A former comrade of Finbar Cafferkey, the Irish man killed fighting in Ukraine, was arrested by UK counterterrorism police last month as he attempted to travel to Ireland to deliver the news of the Mayo man’s death.
Philip O’Keeffe, an Irish citizen who fought with Mr Cafferkey against the Islamic State in Syria while they were both members of the Kurdish YPG, is facing prosecution under contentious antiterrorism legislation after being stopped by the Metropolitan Police while travelling through Heathrow Airport in London on April 22nd.
Mr O’Keeffe was in Brussels when he heard Mr Cafferkey had been killed while battling Russian forces in eastern Ukraine.
Mr Cafferkey’s colleagues were eager that his family hear the news from a friend before they read about it in the media and it was decided Mr O’Keeffe would travel to the family home in Cashel, Achill to inform Mr Cafferkey’s parents of the news and help them liaise with their son’s unit on the ground while his remains were recovered.
Mr O’Keeffe, who holds dual Irish and American citizenship, arrived in Heathrow Airport on the evening of April 22nd, intending to immediately board a connecting flight to Dublin. However, on exiting the plane, several police officers brought him away and confiscated his travel documents and electronic devices.
Mr O’Keeffe was detained for about six hours under section 7 of the Terrorism Act 2000, a wide-ranging piece of legislation that allows police to question travellers for up to six hours without cause to determine if they may be a terrorist.
Under the Act, detainees have no right to silence and are obliged to answer questions. They are also obliged to hand over any passwords for their electronic devices.
Mr O’Keeffe refused to hand over the passwords to his devices, leading police to accuse him of obstructing justice and to extend his detention overnight. He was later released on bail in advance of a hearing in London next week where he will learn if he will be prosecuted.
The Metropolitan Police retained possession of Mr O’Keeffe’s phone and other devices, meaning he could not contact the Cafferkey family on his release. They learned of their son’s death through other means.
It is understood Mr O’Keeffe has sought assistance from the Irish and American embassies in London.
As well as being involved in the Kurdish YPG with Mr Cafferkey, Mr O’Keeffe has been involved in other left-wing and environmental groups.
Mr O’Keeffe’s solicitor, Alistair Lyon, said his client was questioned during his initial detention without any legal representation present as police said they could not locate a lawyer.
“They have to give you a lawyer, or at the very least let you talk to one on the phone so you can be told ‘yes, you really do have to answer questions or you’ll be arrested’,” Mr Lyon said. “It is extraordinary that they would contemplate a prosecution of someone where they can’t provide the most basic right in what is an absolute outlier of a legal situation.”
Section 7 has been the subject of repeated criticism, particularly for its use against left-wing activists.

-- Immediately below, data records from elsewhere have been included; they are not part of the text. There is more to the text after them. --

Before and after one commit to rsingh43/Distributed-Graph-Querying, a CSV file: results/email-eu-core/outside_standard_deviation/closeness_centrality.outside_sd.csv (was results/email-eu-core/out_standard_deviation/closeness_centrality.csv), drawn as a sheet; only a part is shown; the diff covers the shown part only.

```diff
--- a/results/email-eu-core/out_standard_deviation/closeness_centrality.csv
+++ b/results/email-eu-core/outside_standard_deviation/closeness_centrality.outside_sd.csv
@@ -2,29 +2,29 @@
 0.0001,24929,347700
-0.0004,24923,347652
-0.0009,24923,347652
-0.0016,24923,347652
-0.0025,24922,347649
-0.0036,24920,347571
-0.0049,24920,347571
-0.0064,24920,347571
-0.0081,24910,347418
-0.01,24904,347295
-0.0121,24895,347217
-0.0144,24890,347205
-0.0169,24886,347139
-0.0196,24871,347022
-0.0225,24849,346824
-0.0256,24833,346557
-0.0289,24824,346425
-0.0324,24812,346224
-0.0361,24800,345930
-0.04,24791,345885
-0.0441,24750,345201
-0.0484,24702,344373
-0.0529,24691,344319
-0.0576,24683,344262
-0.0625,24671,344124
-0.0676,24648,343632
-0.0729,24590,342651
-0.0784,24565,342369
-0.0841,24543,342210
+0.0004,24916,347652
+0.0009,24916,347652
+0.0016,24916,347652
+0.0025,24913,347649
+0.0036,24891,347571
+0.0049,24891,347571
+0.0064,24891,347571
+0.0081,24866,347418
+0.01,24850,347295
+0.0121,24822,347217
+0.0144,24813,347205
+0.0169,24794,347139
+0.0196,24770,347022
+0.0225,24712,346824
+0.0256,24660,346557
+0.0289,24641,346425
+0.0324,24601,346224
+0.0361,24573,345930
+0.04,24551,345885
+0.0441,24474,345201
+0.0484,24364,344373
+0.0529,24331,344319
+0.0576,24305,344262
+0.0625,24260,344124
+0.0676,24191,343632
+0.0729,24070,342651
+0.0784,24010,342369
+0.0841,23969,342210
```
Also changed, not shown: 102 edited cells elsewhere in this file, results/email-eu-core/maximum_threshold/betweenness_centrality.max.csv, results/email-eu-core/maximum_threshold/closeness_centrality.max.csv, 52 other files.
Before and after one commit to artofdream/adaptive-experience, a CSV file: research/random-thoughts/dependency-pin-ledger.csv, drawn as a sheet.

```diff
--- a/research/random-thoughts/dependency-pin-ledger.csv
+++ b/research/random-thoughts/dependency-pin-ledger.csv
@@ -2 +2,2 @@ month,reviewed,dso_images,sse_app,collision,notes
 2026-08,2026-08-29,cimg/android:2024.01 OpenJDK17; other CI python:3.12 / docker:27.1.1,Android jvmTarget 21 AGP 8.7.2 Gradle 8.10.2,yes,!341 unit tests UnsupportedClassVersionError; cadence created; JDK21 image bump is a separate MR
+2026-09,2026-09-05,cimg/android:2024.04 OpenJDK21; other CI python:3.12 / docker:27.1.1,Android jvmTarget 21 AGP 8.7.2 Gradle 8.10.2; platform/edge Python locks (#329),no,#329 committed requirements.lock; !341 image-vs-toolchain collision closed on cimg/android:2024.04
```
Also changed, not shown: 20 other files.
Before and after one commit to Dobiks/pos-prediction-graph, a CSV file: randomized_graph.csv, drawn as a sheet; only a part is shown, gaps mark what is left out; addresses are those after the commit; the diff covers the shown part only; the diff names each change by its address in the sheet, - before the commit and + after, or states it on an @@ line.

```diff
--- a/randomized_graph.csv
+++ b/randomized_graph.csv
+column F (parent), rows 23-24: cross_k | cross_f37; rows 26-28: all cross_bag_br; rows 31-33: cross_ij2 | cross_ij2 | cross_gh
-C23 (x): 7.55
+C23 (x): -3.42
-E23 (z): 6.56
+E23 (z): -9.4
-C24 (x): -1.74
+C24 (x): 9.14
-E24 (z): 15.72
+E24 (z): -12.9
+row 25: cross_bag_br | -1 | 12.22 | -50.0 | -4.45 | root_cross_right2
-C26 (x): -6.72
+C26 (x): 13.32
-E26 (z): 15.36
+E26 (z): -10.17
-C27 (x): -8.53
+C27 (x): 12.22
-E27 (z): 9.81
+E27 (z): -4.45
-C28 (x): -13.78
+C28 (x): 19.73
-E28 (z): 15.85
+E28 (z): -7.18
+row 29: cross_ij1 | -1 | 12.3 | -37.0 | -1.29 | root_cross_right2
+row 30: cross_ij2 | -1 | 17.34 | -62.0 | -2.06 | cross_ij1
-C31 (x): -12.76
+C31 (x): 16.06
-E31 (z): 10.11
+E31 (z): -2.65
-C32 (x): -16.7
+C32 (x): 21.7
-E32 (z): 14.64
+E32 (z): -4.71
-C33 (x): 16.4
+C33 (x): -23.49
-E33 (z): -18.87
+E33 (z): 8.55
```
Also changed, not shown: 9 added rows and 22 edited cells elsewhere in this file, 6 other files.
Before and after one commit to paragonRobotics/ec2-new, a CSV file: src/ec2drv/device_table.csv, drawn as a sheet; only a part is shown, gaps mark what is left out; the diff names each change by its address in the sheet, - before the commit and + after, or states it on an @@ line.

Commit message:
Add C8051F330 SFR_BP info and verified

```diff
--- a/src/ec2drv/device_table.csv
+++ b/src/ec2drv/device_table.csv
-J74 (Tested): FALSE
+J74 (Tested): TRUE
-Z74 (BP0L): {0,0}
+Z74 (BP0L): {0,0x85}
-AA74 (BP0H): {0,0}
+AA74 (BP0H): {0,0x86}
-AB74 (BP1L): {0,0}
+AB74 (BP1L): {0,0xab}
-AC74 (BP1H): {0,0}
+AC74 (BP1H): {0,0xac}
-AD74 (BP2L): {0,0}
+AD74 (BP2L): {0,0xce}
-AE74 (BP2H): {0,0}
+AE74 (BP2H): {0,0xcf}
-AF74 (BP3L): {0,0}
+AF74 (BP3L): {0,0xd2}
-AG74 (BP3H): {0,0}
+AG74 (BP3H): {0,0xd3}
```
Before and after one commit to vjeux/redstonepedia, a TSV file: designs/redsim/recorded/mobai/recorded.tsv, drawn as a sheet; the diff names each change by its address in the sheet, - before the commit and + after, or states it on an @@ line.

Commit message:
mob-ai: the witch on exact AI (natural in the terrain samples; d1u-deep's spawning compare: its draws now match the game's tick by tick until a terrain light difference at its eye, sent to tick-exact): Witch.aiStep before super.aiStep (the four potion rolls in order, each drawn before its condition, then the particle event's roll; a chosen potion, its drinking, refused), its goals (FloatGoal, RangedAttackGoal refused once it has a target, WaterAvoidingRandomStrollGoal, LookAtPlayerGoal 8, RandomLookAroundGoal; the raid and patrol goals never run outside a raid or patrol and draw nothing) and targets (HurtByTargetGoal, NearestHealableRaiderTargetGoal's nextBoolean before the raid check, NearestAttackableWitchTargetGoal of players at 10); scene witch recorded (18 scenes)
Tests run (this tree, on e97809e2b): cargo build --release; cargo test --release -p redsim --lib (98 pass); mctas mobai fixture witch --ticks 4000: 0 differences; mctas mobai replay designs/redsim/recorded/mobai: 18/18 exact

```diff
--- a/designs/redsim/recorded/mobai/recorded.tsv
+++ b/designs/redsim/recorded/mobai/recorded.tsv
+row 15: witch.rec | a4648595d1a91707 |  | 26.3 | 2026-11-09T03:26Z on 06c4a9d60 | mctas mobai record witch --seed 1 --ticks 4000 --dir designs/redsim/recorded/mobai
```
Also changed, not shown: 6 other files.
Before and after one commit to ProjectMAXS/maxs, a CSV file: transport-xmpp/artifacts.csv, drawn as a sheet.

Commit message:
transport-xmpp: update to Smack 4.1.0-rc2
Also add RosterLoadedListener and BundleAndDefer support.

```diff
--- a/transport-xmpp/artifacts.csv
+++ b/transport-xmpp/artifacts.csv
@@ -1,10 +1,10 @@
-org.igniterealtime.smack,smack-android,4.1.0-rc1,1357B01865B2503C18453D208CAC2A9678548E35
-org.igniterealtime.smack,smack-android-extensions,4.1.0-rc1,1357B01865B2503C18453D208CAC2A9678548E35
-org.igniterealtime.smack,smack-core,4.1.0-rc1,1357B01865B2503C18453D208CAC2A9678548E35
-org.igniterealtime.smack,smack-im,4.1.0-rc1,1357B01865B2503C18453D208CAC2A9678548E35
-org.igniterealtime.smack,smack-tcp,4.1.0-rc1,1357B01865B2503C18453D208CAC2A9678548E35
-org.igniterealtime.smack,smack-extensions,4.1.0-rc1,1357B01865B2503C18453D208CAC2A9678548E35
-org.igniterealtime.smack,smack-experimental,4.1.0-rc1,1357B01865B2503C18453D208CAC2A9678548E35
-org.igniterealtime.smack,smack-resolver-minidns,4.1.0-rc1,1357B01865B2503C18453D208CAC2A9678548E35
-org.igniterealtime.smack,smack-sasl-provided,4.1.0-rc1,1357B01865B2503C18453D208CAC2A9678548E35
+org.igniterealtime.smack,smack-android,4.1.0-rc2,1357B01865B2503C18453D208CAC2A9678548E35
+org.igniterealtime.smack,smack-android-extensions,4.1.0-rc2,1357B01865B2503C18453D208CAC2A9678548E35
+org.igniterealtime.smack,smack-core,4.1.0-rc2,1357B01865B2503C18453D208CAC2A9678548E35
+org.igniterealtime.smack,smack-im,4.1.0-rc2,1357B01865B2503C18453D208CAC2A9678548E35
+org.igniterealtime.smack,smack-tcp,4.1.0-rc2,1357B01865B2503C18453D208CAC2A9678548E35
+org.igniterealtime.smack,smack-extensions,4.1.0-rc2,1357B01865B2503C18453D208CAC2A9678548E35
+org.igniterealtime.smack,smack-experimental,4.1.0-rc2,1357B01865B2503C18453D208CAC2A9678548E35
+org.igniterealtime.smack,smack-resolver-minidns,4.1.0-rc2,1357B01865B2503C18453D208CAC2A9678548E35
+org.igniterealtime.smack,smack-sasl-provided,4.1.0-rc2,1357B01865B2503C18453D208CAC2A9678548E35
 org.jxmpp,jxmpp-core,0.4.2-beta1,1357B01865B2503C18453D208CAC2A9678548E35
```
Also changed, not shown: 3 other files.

Last month, the Metropolitan Police used the law to stop a French publisher, Ernest Moret, as he arrived in London before detaining him when he refused to hand over his passwords. Mr Moret’s employers said he was stopped because he was allegedly involved in the French pension age protests.